Northam sent a letter to the commission as a two-day hearing got underway to review legislation introduced following a May 31 mass shooting that killed 12 people in Virginia Beach. Authorities have said that DeWayne Craddock, a city employee, fatally shot 12 people inside a municipal building before being shot and killed by police.
The Democratic governor convened a special legislative session in July to consider universal background checks, a red flag law and other gun safety proposals.

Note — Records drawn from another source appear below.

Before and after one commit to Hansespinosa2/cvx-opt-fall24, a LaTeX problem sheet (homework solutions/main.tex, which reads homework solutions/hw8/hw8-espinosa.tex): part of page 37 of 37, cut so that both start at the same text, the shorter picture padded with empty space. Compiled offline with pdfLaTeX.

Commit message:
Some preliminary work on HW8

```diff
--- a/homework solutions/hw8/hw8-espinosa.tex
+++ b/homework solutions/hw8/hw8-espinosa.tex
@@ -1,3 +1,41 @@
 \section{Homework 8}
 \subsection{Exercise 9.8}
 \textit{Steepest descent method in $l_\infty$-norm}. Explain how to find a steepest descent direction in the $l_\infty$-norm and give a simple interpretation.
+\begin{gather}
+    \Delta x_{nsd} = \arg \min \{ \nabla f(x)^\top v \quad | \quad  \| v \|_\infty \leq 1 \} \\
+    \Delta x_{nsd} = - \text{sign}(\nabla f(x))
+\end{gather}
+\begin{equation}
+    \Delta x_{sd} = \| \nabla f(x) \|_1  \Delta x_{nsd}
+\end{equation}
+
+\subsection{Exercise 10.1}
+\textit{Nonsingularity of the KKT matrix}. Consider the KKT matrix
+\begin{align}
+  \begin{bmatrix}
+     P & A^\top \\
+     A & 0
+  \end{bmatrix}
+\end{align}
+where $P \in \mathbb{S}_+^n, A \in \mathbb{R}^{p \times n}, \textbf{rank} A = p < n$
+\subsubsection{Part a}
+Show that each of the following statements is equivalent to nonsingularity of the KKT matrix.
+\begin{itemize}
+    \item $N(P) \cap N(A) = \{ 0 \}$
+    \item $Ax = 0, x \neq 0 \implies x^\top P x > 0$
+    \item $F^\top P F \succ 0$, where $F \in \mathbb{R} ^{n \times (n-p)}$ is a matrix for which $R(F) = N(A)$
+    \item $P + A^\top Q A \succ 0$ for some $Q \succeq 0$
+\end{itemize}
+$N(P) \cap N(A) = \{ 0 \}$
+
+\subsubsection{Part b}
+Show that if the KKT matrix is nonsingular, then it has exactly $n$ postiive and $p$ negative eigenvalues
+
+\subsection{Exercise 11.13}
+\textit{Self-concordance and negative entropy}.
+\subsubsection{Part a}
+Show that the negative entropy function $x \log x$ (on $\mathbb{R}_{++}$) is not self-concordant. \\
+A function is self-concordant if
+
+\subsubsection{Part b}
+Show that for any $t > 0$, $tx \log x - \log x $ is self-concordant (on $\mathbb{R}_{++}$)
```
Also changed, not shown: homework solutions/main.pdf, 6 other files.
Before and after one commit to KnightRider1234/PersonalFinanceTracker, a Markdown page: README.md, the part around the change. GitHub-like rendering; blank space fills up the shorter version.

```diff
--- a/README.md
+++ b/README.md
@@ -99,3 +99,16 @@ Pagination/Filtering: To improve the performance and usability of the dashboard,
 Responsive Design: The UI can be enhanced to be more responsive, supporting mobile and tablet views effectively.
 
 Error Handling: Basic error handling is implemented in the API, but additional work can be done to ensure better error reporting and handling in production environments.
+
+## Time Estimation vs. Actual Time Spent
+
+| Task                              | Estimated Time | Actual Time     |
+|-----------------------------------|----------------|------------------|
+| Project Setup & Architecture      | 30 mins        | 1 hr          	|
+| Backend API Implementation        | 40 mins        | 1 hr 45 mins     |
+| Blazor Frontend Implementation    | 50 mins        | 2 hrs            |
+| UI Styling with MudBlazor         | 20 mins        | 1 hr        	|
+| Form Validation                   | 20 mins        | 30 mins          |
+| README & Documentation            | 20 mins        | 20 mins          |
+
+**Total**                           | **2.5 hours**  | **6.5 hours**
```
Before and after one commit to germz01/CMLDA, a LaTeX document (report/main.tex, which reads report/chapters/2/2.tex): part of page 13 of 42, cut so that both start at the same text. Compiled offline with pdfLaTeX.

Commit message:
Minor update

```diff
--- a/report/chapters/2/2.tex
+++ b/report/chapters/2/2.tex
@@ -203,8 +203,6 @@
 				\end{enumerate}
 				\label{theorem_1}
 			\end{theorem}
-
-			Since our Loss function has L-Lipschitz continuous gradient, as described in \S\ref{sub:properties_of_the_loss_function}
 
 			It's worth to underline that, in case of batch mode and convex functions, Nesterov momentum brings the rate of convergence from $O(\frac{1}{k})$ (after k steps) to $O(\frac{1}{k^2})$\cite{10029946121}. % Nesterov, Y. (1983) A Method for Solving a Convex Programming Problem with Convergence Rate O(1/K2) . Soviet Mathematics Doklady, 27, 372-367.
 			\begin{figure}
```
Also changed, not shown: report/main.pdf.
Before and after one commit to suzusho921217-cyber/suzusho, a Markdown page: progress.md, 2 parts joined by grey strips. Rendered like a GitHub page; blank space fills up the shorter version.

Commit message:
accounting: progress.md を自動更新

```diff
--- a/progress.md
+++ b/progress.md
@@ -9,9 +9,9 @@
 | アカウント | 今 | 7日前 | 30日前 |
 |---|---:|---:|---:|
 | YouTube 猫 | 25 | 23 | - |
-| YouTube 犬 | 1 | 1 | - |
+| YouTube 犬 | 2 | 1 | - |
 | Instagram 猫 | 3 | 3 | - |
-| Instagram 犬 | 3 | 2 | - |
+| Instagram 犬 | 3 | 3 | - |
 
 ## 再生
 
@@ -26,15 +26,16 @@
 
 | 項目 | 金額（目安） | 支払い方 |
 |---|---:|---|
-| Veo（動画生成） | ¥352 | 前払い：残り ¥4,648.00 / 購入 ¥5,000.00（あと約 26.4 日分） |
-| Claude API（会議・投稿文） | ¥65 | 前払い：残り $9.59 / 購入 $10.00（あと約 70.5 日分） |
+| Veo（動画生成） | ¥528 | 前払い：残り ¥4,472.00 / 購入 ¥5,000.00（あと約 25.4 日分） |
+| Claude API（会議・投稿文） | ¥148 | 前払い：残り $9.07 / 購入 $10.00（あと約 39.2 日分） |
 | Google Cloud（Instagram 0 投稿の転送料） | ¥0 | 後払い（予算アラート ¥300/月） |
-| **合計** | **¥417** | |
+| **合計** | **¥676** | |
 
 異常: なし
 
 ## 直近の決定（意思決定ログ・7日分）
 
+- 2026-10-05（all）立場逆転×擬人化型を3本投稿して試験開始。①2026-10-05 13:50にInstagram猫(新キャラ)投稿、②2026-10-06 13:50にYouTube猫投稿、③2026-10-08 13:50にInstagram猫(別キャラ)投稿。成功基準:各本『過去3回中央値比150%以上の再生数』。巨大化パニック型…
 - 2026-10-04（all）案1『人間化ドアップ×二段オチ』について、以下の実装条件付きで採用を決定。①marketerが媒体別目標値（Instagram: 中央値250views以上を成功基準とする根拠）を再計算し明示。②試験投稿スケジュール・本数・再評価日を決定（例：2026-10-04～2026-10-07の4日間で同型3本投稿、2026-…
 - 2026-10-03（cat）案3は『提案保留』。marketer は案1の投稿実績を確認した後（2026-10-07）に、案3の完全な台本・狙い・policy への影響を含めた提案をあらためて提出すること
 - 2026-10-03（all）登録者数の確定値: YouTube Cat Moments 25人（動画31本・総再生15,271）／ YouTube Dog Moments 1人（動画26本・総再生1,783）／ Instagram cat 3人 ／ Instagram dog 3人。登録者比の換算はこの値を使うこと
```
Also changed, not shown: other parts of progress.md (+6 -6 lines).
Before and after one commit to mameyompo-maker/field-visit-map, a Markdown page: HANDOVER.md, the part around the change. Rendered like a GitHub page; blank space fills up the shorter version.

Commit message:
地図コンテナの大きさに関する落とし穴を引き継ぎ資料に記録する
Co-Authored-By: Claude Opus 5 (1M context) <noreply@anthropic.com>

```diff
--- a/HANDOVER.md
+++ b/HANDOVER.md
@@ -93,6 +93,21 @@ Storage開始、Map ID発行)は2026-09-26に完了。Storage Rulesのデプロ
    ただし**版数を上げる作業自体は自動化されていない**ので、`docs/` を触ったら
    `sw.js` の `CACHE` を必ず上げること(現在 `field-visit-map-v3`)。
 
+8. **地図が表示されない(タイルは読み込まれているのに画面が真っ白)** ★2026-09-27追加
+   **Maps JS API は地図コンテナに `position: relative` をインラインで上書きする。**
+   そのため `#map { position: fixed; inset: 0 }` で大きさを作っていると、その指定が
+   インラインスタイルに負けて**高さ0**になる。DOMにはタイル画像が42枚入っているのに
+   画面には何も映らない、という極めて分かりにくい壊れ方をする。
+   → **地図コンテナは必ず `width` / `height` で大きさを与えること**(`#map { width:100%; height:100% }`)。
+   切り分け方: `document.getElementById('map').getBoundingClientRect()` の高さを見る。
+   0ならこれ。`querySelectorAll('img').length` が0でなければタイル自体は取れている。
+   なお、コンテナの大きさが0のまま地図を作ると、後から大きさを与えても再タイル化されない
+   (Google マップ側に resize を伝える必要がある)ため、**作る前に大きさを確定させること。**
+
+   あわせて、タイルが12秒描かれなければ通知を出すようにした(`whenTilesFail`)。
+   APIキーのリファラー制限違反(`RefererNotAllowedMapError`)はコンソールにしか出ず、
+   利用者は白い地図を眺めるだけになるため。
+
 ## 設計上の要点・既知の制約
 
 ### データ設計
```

The Republican-controlled Legislature quickly adjourned the session and referred the legislation to the crime commission.
In his letter, Northam said the proposals "do not need further study." Northam said some of the proposals were initially recommended after a gunman killed 32 people at Virginia Tech in 2007.
The assertion that more study is needed — 12 years and over 70 mass shootings after Virginia Tech — is inaccurate and inexcusable,'' Northam wrote.
But state Sen. Mark Obenshain, the Republican chairman of the commission, criticized what he called a "politically driven agenda." He said the crime commission is well-equipped to do a thoughtful evaluation of legislative proposals and to make recommendations before the General Assembly is set to reconvene in November.
"What the governor advanced was a legislative package that he admits would have had no impact whatsoever in preventing the shootings in Virginia Beach, and I'm disappointed that a governor would take a tragedy like what happened in Virginia Beach and try to capitalize upon that to advance a politically driven agenda rather than to ... actually do something to keep Virginians safer," Obenshain said during a break in the hearing.
The commission heard more than a half dozen presentations on gun violence from representatives of the Virginia State Police, Office of the Chief Medical Examiner, U.S. Secret Service and U.S. Bureau of Alcohol, Tobacco and Explosives.
On Tuesday, the panel is scheduled to hear from the public and interest groups, and to review gun bills introduced during the special legislative session.